**INSTRUCTIONS TO FOLLOW:** Your answer must be the full set of records, repeated exactly.

___

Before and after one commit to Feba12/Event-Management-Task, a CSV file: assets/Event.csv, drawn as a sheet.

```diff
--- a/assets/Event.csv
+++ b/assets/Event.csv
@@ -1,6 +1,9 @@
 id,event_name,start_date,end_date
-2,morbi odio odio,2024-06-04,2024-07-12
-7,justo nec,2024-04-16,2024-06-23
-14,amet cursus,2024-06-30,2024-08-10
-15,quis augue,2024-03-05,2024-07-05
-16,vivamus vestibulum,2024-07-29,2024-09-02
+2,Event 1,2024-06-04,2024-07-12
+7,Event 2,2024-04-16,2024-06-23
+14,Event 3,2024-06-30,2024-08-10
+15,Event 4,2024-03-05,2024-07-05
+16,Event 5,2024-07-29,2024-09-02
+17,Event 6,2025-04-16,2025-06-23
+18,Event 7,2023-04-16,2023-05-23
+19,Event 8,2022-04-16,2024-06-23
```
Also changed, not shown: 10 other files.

___

**SOLUTION FOR THIS TASK:**
Before and after one commit to Feba12/Event-Management-Task, a CSV file: assets/Event.csv, drawn as a sheet.

```diff
--- a/assets/Event.csv
+++ b/assets/Event.csv
@@ -1,6 +1,9 @@
 id,event_name,start_date,end_date
-2,morbi odio odio,2024-06-04,2024-07-12
-7,justo nec,2024-04-16,2024-06-23
-14,amet cursus,2024-06-30,2024-08-10
-15,quis augue,2024-03-05,2024-07-05
-16,vivamus vestibulum,2024-07-29,2024-09-02
+2,Event 1,2024-06-04,2024-07-12
+7,Event 2,2024-04-16,2024-06-23
+14,Event 3,2024-06-30,2024-08-10
+15,Event 4,2024-03-05,2024-07-05
+16,Event 5,2024-07-29,2024-09-02
+17,Event 6,2025-04-16,2025-06-23
+18,Event 7,2023-04-16,2023-05-23
+19,Event 8,2022-04-16,2024-06-23
```
Also changed, not shown: 10 other files.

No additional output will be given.